AstraZeneca today announced that the US Food and Drug Administration (FDA) has granted Breakthrough Therapy Designation (BTD) for Calquence (acalabrutinib) as a monotherapy treatment for adult patients with chronic lymphocytic leukaemia (CLL), one of the most common types of leukaemia in adults.1 José Baselga, Executive Vice President, Oncology R&D, said: "This is an important regulatory milestone for our work in haematology and for patients living with chronic lymphocytic leukaemia, a life-threatening disease. The Breakthrough Therapy Designation acknowledges the growing body of evidence that supports Calquence as a highly-selective Bruton tyrosine kinase inhibitor with the potential to offer patients a new, differentiated, chemotherapy-free treatment option with a favourable safety profile." The FDA granted the BTD based on positive results from the interim analyses of the ELEVATE-TN and ASCEND Phase III clinical trials. Together the trials showed that Calquence alone or in combination significantly increased the time patients lived without disease progression or death, with safety and tolerability that was consistent with its established profile. This is the 10th BTD that AstraZeneca has received from the FDA since 2014.
LONDON – An experimental AstraZeneca drug that failed last year as a treatment for a rare cancer of the eye has been awarded special "orphan" status in the United States for a type of thyroid cancer. The British drugmaker, which is relying on cancer treatments to revive its fortunes following a wave of patent expiries, said on Thursday the decision showed the potential importance of selumetinib for some patients. Orphan status is awarded to medicines promising significant benefit in treating rare, life-threatening diseases and the designation provides companies with special development and market exclusivity incentives. AstraZeneca's drug is being tested for patients with advanced differentiated thyroid cancer who fail to respond adequately to radioactive iodine.
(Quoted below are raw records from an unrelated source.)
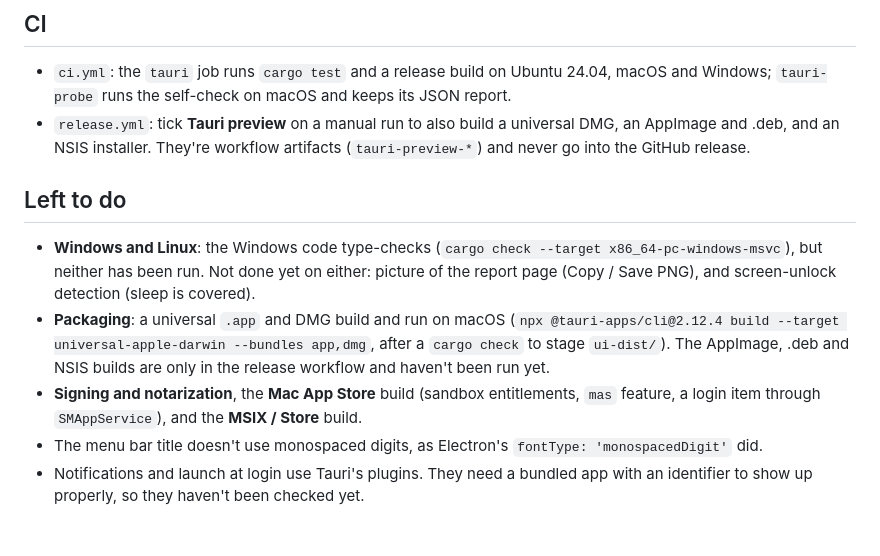
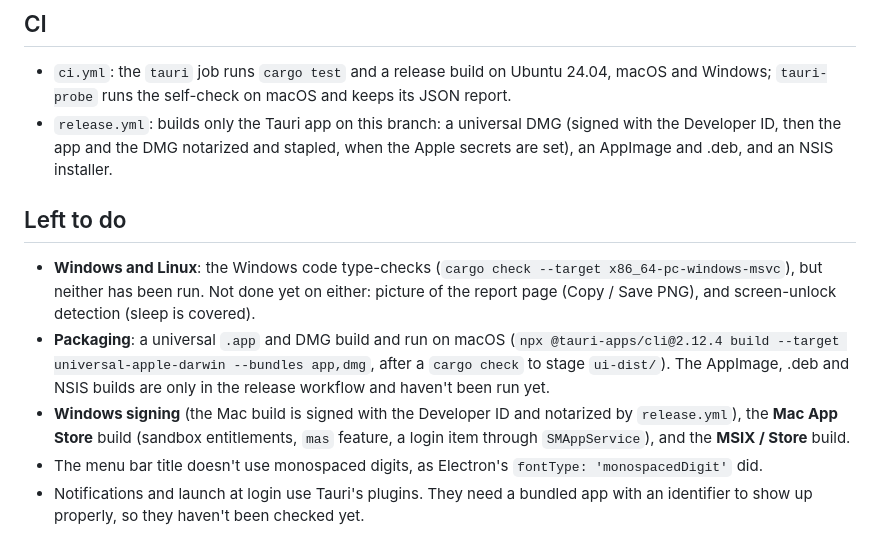
Before and after one commit to AmreshVs/stip, a Markdown page: src-tauri/README.md, the part around the change. GitHub-like rendering.

Commit message:
Note the Mac signing in the README

```diff
--- a/src-tauri/README.md
+++ b/src-tauri/README.md
@@ -71,12 +71,12 @@ format and defaults are unchanged, and unknown keys are kept.
 ## CI
 
 - `ci.yml`: the `tauri` job runs `cargo test` and a release build on Ubuntu 24.04, macOS and Windows; `tauri-probe` runs the self-check on macOS and keeps its JSON report.
-- `release.yml`: tick **Tauri preview** on a manual run to also build a universal DMG, an AppImage and .deb, and an NSIS installer. They're workflow artifacts (`tauri-preview-*`) and never go into the GitHub release.
+- `release.yml`: builds only the Tauri app on this branch: a universal DMG (signed with the Developer ID, then the app and the DMG notarized and stapled, when the Apple secrets are set), an AppImage and .deb, and an NSIS installer.
 
 ## Left to do
 
 - **Windows and Linux**: the Windows code type-checks (`cargo check --target x86_64-pc-windows-msvc`), but neither has been run. Not done yet on either: picture of the report page (Copy / Save PNG), and screen-unlock detection (sleep is covered).
 - **Packaging**: a universal `.app` and DMG build and run on macOS (`npx @tauri-apps/cli@2.12.4 build --target universal-apple-darwin --bundles app,dmg`, after a `cargo check` to stage `ui-dist/`). The AppImage, .deb and NSIS builds are only in the release workflow and haven't been run yet.
-- **Signing and notarization**, the **Mac App Store** build (sandbox entitlements, `mas` feature, a login item through `SMAppService`), and the **MSIX / Store** build.
+- **Windows signing** (the Mac build is signed with the Developer ID and notarized by `release.yml`), the **Mac App Store** build (sandbox entitlements, `mas` feature, a login item through `SMAppService`), and the **MSIX / Store** build.
 - The menu bar title doesn't use monospaced digits, as Electron's `fontType: 'monospacedDigit'` did.
 - Notifications and launch at login use Tauri's plugins. They need a bundled app with an identifier to show up properly, so they haven't been checked yet.
```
Selumetinib, which belongs to a class of cancer drugs known as MEK inhibitors, failed to meet its goal in a late-stage trial for uveal melanoma in July 2015.
This episode of the pharmaphorum podcast focuses on lung cancer, with AstraZeneca's VP, Global Franchise Head, Tagrisso TDR (Tumour Drivers and Resistance) Patrick Connor explaining why the disease should be a priority for society. He also discussed the changes he hopes to see in lung cancer and where AstraZeneca's oncology business is headed, the pharma company's work on biomarkers and where companion diagnostics fit into its work. Episode 14 of the pharmaphorum podcast is a companion piece to our previous instalment, which heard from AstraZeneca's Paul Naish about the quality of online information available for lung cancer patients. You can listen to episode 14 of the pharmaphorum podcast in the player below, download the episode to your computer or find it – and subscribe to the rest of the series – in iTunes, Spotify, acast and Stitcher.
AstraZeneca today announced positive results from the landmark Phase III DAPA-HF trial which showed that Farxiga (dapagliflozin) met the primary composite endpoint with a statistically-significant and clinically-meaningful reduction of cardiovascular death or the worsening of heart failure (defined as hospitalisation or an urgent heart failure visit), compared to placebo. The trial was conducted in patients with reduced ejection fraction (HFrEF) on standard of care treatment, including those with and without type-2 diabetes. The safety profile of Farxiga in the DAPA-HF trial was consistent with the well-established safety profile of the medicine. Mene Pangalos, Executive Vice President, BioPharmaceuticals R&D, said: "With the DAPA-HF trial, Farxiga becomes the first in its class to demonstrate efficacy and safety data for the treatment of patients with heart failure, with and without type-2 diabetes, on top of standard of care. Today, half of heart failure patients will die within five years of diagnosis and it remains one of the leading causes of hospitalisation. We look forward to discussing the results of DAPA-HF with health authorities as soon as possible."